Sisters Meg and Dia Frampton are a modern day Brady Bunch. The musical girls started playing together as an acoustic duo while living in Vegas and have since moved to Utah and taken on three more band members for a fuller sound that earned them spots on the Warped Tour in 2006 and 2007.
We chatted with Dia as she drove the band’s van to Guitar Center and found out about Meg & Dia’s upcoming album, the first song Dia ever wrote and the ups and way, way downs of life on the road.
The band kicks off their tour tonight in Vegas at the House of Blues.
What do you have planned for this tour?
We’re getting a new record out; it’s coming out sometime in March, I believe. We haven’t ever really played a lot of the new songs. The next set that we’ve been practicing is 70 to 80 percent new songs. Some of the old songs I’ve been playing for over six years, so it’s just good to get some new material from our new record.
What music did you do while you were living in Vegas?
We were in a band called Coward’s Courage for a short while. Then Meg left to Utah and she joined another more hardcore band. I stayed with the band and then it slowly fell apart, because I feel like essentially Meg and I play really well together, and when we get our own separate bands the dynamic is really lost. So we just found our way back to each other, as funny as that sounds.
Does playing Vegas feel like a homecoming for you?
For some reason, I don’t really feel like I have that big home city. I know bands are like “We’re from this place,” but it’s hard to say where we’re from because we started acoustic in Vegas, and we essentially became a band in Utah.
You played Warped Tour in 2006 and 2007. How was that first tour in 2006 when you were just starting out?
It was a big shock. We played in a dirt tent for the whole 2006 tour. … We were on a bus, but we were paying for the bus with our merch money, so by the end of the tour we had like an $8,000 debt to our merch company. It was really stressful, because it felt like we had an apartment, which was our bus, that we couldn’t afford. Meg would be sitting in her bunk calculating money from T-shirts, and she’d be like, “We need to sell this many more CDs to be able to pay rent, for our bus spots.” It was the hardest time for our band. It’s just like being married. When you’re in debt, it’s awful.
A lot of your songs have been inspired by literature. Are any of your new songs specifically based on books?

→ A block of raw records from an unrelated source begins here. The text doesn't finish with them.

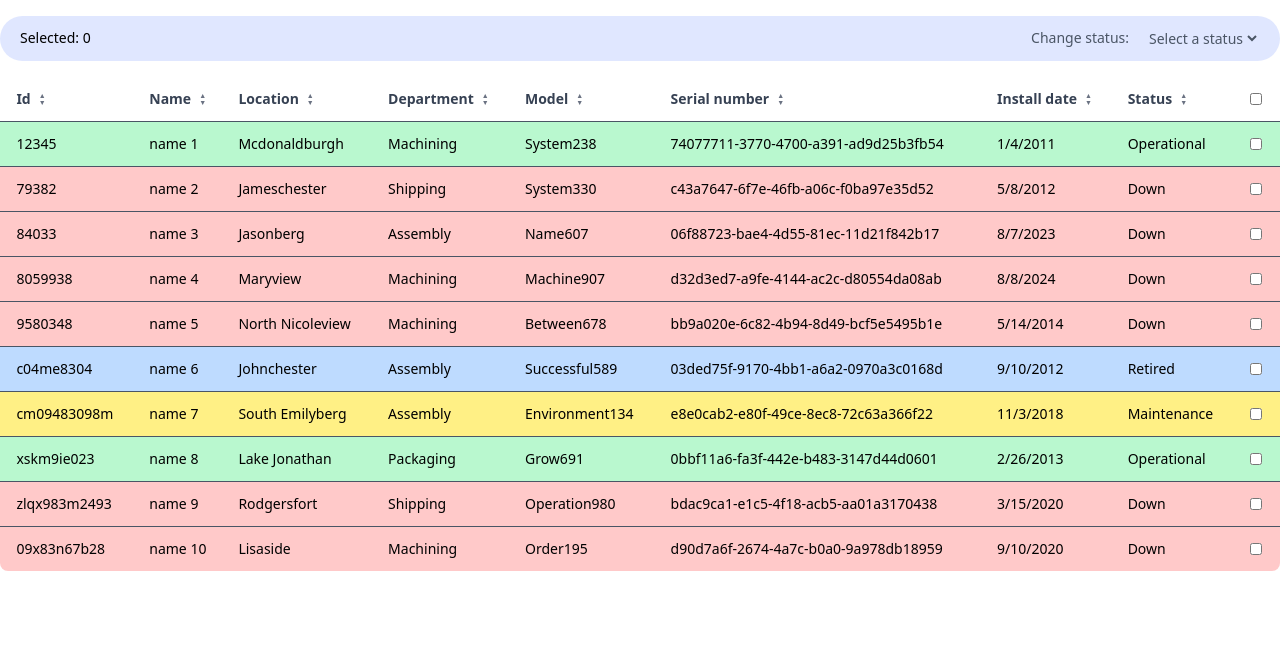
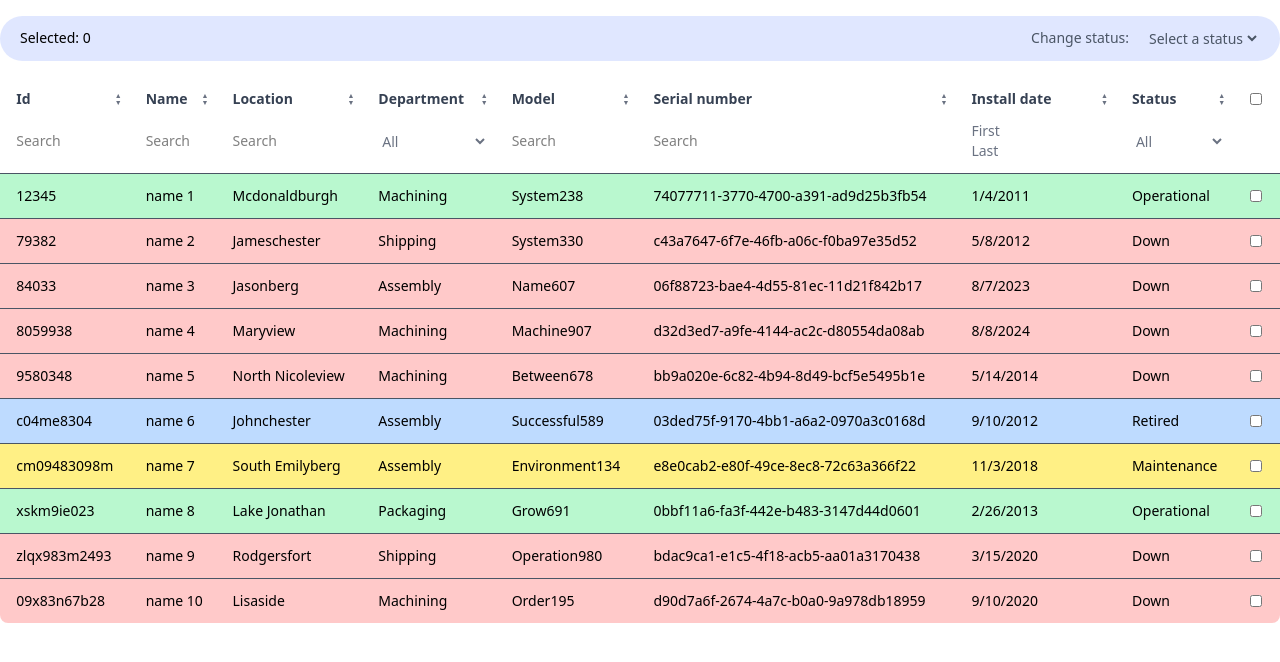
Before and after one commit to vanaigr/react-coding-challenge, a React (Vite) app: page /equipment in a window 1280 px wide. Shown: the top 662 px of the page. Built offline with nearby package versions, Linux system fonts and the light colour scheme.

Commit message:
feat: equipment table filtering

```diff
--- /dev/null
+++ b/src/components/dateInput.tsx
@@ -0,0 +1,35 @@
+import * as R from 'react'
+
+// HTML doesn't support date input with placeholder.
+// Some people change type='text' when the input isn't focused,
+// but this brakes the input on mobile.
+
+export type DateInputProps
+    = R.DetailedHTMLProps<R.InputHTMLAttributes<HTMLInputElement>, HTMLInputElement>
+
+export default function(props: DateInputProps) {
+    return <span className={props.className + ' placeholder-date-input relative'}>
+        <input
+            {...props}
+            ref={it => {
+                if(typeof props.ref === 'function') props.ref(it)
+                else if(props.ref) props.ref.current = it
+
+                if(it != null) {
+                    it.setAttribute('data-empty', '' + (it.value === ''))
+                }
+            }}
+            className='w-full h-full grow p-0'
+            type='date'
+        />
+        <span
+            className={
+                'absolute inset-0 text-gray-500'
+                + ' whitespace-nowrap overflow-hidden text-ellipsis'
+                + ' pointer-events-none'
+            }
+        >
+            {props.placeholder}
+        </span>
+    </span>
+}
--- a/src/index.css
+++ b/src/index.css
@@ -20,3 +20,17 @@ body {
     display: flex;
     flex-direction: column;
 }
+
+.placeholder-date-input {
+    & > span {
+        visibility: hidden;
+    }
+    &:has(> input:valid[data-empty='true']:not(:focus):not(:focus-within):not(:focus-visible)) {
+        & > input {
+            opacity: 0;
+        }
+        & > span {
+            visibility: visible;
+        }
+    }
+}
--- a/src/routes/equipmentTable.tsx
+++ b/src/routes/equipmentTable.tsx
@@ -2,12 +2,24 @@ import * as R from 'react'
 import * as Z from 'zustand'
 import * as RT from '@tanstack/react-table'
 
-import { Equipment, statuses } from '@/data/equipmentRecord'
-import type { DateComponents } from '@/util/date'
+import { Equipment, departments, statuses } from '@/data/equipmentRecord'
+import {
+    cmp as dateCmp,
+    toISODate,
+    strDateToComponents,
+    type DateComponents,
+} from '@/util/date'
+import DateInput from '@/components/dateInput'
 
 function componentsToString(v: DateComponents) {
     const format = new Intl.DateTimeFormat()
     return format.format(new Date(v[0], v[1] - 1, v[2]))
+}
+
+declare module '@tanstack/react-table' {
+    interface ColumnMeta<TData extends RT.RowData, TValue> {
+        filter: (ctx: RT.HeaderContext<Equipment, TValue>) => R.ReactElement
+    }
 }
 
 const helper = RT.createColumnHelper<Equipment>()
@@ -30,32 +42,39 @@ function Cell({ className, children, ...rest }: CellProps<HTMLDivElement>) {
     </div>
 }
 
-type HeaderProps<T> = R.PropsWithChildren<{ ctx: RT.HeaderContext<Equipment, T> }>
+type HeaderProps<T> = R.PropsWithChildren<{
+    filter?: R.ReactElement,
+    ctx: RT.HeaderContext<Equipment, T>,
+}>
 
 const sortClasses = new Map()
 sortClasses.set(false, ' text-gray-500')
 sortClasses.set(true, ' text-black')
 
-function Header<T>({ ctx, children }: HeaderProps<T>) {
+function Header<T>({ ctx, children, filter }: HeaderProps<T>) {
     const sorted = ctx.column.getIsSorted()
 
-    return <button
+    return <div className='flex flex-col'>
+        <button
             type='button'
-        className={'px-3 py-3 upper font-bold text-gray-700 flex items-center gap-2'}
+            className={
+                'px-3 py-3 upper font-bold text-gray-700 flex items-center gap-2'
+                + ' cursor-pointer'
+            }
             onClick={ctx.column.getToggleSortingHandler()}
         >
+            <div className='grow text-left'>
             {children}
+            </div>
             {ctx.column.getCanSort() &&
                 <div className='text-[0.5em] leading-none flex flex-col'>
-                <span
-                    className={sortClasses.get(sorted === 'asc')}
-                >▲</span>
-                <span
-                    className={sortClasses.get(sorted === 'desc')}
-                >▼</span>
+                    <span className={sortClasses.get(sorted === 'asc')}>▲</span>
+                    <span className={sortClasses.get(sorted === 'desc')}>▼</span>
                 </div>
             }
         </button>
+        {filter}
+    </div>
 }
 
 type InputProps = R.DetailedHTMLProps<R.InputHTMLAttributes<HTMLInputElement>, HTMLInputElement>
@@ -74,37 +93,74 @@ function CellCheckbox(props: InputProps) {
             <input type="checkbox" className='size-3' {...props}/>
         </label>
     </>
+}
 
+function textFilter<T extends string>(ctx: RT.HeaderContext<Equipment, T>) {
+    return <label className='flex pb-3 px-3'>
+        <input
+            className='grow w-0'
+            placeholder='Search'
+            value={ctx.column.getFilterValue() as string ?? ''}
+            onChange={it => ctx.column.setFilterValue(it.target.value)}
+        />
+    </label>
+}
+
+function mkSelectFilter<T extends string>(values: readonly string[]) {
+    const options = values.map(it => (<option key={it} value={it}>{it}</option>))
+
+    return (ctx: RT.HeaderContext<Equipment, T>) => {
+        const v = values[values.indexOf(ctx.column.getFilterValue() as string)] ?? ''
+        return <label className='flex pb-3 px-3'>
+            <select
+                className={'grow w-0' + (v === '' ? ' text-gray-500' : '')}
+                value={v}
+                onChange={it => ctx.column.setFilterValue(it.target.value)}
+            >
+                <option value='' className='text-gray-500'>All</option>
+                {options}
+            </select>
+        </label>
+    }
+}
+
+type DateFilter = {
+    first: DateComponents | null,
+    last: DateComponents | null,
 }
 
 const columns = [
     helper.accessor('id', {
-        header: (v) => {
-            return <Header ctx={v}>Id</Header>
-        },
-        cell: v => <Cell className='break-all'>{v.getValue()}</Cell>
+        header: v => <Header ctx={v}>Id</Header>,
+        cell: v => <Cell className='break-all'>{v.getValue()}</Cell>,
+        meta: { filter: textFilter },
     }),
     helper.accessor('name', {
         header: (v) => <Header ctx={v}>Name</Header>,
-        cell: v => <Cell>{v.getValue()}</Cell>
+        cell: v => <Cell>{v.getValue()}</Cell>,
+        meta: { filter: textFilter },
     }),
     helper.accessor('location', {
         header: (v) => <Header ctx={v}>Location</Header>,
-        cell: v => <Cell>{v.getValue()}</Cell>
+        cell: v => <Cell>{v.getValue()}</Cell>,
+        meta: { filter: textFilter },
     }),
     helper.accessor('department', {
         header: (v) => <Header ctx={v}>Department</Header>,
-        cell: v => <Cell>{v.getValue()}</Cell>
+        cell: v => <Cell>{v.getValue()}</Cell>,
+        meta: { filter: mkSelectFilter(departments) },
     }),
     helper.accessor('model', {
         header: (v) => <Header ctx={v}>Model</Header>,
-        cell: v => <Cell>{v.getValue()}</Cell>
+        cell: v => <Cell>{v.getValue()}</Cell>,
+        meta: { filter: textFilter },
     }),
     helper.accessor('serialNumber', {
         header: (v) => <Header ctx={v}>Serial number</Header>,
         cell: v => <Cell className='break-all'>
             {v.getValue()}
-        </Cell>
+        </Cell>,
+        meta: { filter: textFilter },
     }),
     helper.accessor('installDate', {
         header: (v) => <Header ctx={v}>Install date</Header>,
@@ -112,17 +168,65 @@ const columns = [
         sortingFn: (rowA, rowB, id) => {
             const a = rowA.getValue(id) as DateComponents
             const b = rowB.getValue(id) as DateComponents
+            return dateCmp(a, b)
+        },
+        filterFn: (row, id, filter) => {
+            const f = filter as DateFilter | undefined
+            if(f == null) return true
 
-            let diff = 0
-            for(let i = 0; diff == 0 && i < 3; i++) {
-                diff = a[i] - b[i]
+            const a = row.getValue(id) as DateComponents
+            if(f.first != null) {
+                if(dateCmp(a, f.first) < 0) return false
             }
-            return diff
+            if(f.last != null) {
+                if(dateCmp(a, f.last) > 0) return false
+            }
+
+            return true
+        },
+        meta: {
+            filter: ctx => {
+                const v = ctx.column.getFilterValue() as DateFilter | undefined
+                let firstV = ''
+                let lastV = ''
+                if(v != null && v.first != null) {
+                    firstV = toISODate(v.first)
+                }
+                if(v != null && v.last != null) {
+                    lastV = toISODate(v.last)
+                }
+
+                return <div className='flex pb-3 px-3 flex-col'>
+                    <div className='flex flex-col'>
+                        <DateInput
+                            defaultValue={firstV}
+                            className={firstV === '' ? 'text-gray-500' : ''}
+                            onChange={it => {
+                                const cs = strDateToComponents(it.target.value)
+                                ctx.column.setFilterValue({ ...v, first: cs })
+                            }}
+                            placeholder='First'
+                        />
+                    </div>
+                    <div className='flex flex-col'>
+                        <DateInput
+                            placeholder='Last'
+                            className={lastV === '' ? 'text-gray-500' : ''}
+                            defaultValue={lastV}
+                            onChange={it => {
+                                const cs = strDateToComponents(it.target.value)
+                                ctx.column.setFilterValue({ ...v, last: cs })
+                            }}
+                        />
+                    </div>
+                </div>
+            },
         },
     }),
     helper.accessor('status', {
         header: (v) => <Header ctx={v}>Status</Header>,
-        cell: v => <Cell>{v.getValue()}</Cell>
+        cell: v => <Cell>{v.getValue()}</Cell>,
+        meta: { filter: mkSelectFilter(statuses) },
     }),
     helper.display({
         id: 'actions',
@@ -152,7 +256,7 @@ type State = {
     selected: RT.RowSelectionState,
 }
 
-export default function() {
+export default function Component() {
     const store = R.useState(() => {
         return Z.create<State>(() => ({ data: exampleData, selected: {} }))
     })[0]
@@ -173,6 +277,7 @@ export default function() {
                 store.setState({ selected: updater })
             }
         },
+        getFilteredRowModel: RT.getFilteredRowModel(),
         getCoreRowModel: RT.getCoreRowModel(),
         getSortedRowModel: RT.getSortedRowModel(),
         enableRowSelection: true,
@@ -242,7 +347,8 @@ function Table({ table }: { table: RT.Table<Equipment> }) {
         <table className='w-full'>
             <thead>
                 {table.getHeaderGroups().map(group => (
-                    <tr key={group.id}>
+                    <R.Fragment key={group.id}>
+                        <tr>
                             <td className='pl-1'/>
                             {group.headers.map(header => (
                                 <td key={header.id} className='relative'>
@@ -254,6 +360,19 @@ function Table({ table }: { table: RT.Table<Equipment> }) {
                             ))}
                             <td className='pr-1'/>
                         </tr>
+                        <tr>
+                            <td className='pl-1'/>
+                            {group.headers.map(header => (
+                                <td key={header.id} className='relative'>
+                                    {RT.flexRender(
+                                        header.column.columnDef.meta?.filter,
+                                        header.getContext()
+                                    )}
+                                </td>
+                            ))}
+                            <td className='pr-1'/>
+                        </tr>
+                    </R.Fragment>
                 ))}
             </thead>
             <tbody>
--- a/src/util/date.ts
+++ b/src/util/date.ts
@@ -32,6 +32,20 @@ export function dateLocalToComponents(date: Date): DateComponents | null {
     ]
 }
 
+export function cmp(a: DateComponents, b: DateComponents) {
+    let diff = 0
+    for(let i = 0; diff == 0 && i < 3; i++) {
+        diff = a[i] - b[i]
+    }
+    return diff
+}
+
+export function toISODate(it: DateComponents) {
+    return ('' + it[0]).padStart(4, '0')
+        + '-' + ('' + it[1]).padStart(2, '0')
+        + '-' + ('' + it[2]).padStart(2, '0')
+}
+
 export const dateValidation = z.string()
     .transform((it, ctx) => {
         const components = strDateToComponents(it)
```
Lines whose indentation alone changed are shown as unchanged.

Our new record is a lot more about our lives and our personal relationships with people and how we feel about everything that’s happened to us in the last couple of years. The only song that’s based specifically on a book is called “Hug me til You Drug Me,” which is based on a book called Brave New World If I didn’t tell you I wrote about that most people wouldn’t know, because it’s just my reflections on the author Aldous Huxley’s experiences and his ideas about how you can grow up a certain way because of the parents you have or the environment you’re in.
What’s the first song you remember writing?
I wrote a song when I was 14 about my best friend and her boyfriend. It was the funniest song. It was called “Lacey’s Song” cause that was my friend. … I knew three chords on the guitar and I just wrote her this song cause I was like,” That guy’s a douche, so I’m going to write you a song.” I mean, she thought it was good, but she was just being nice, ‘cause it was awful.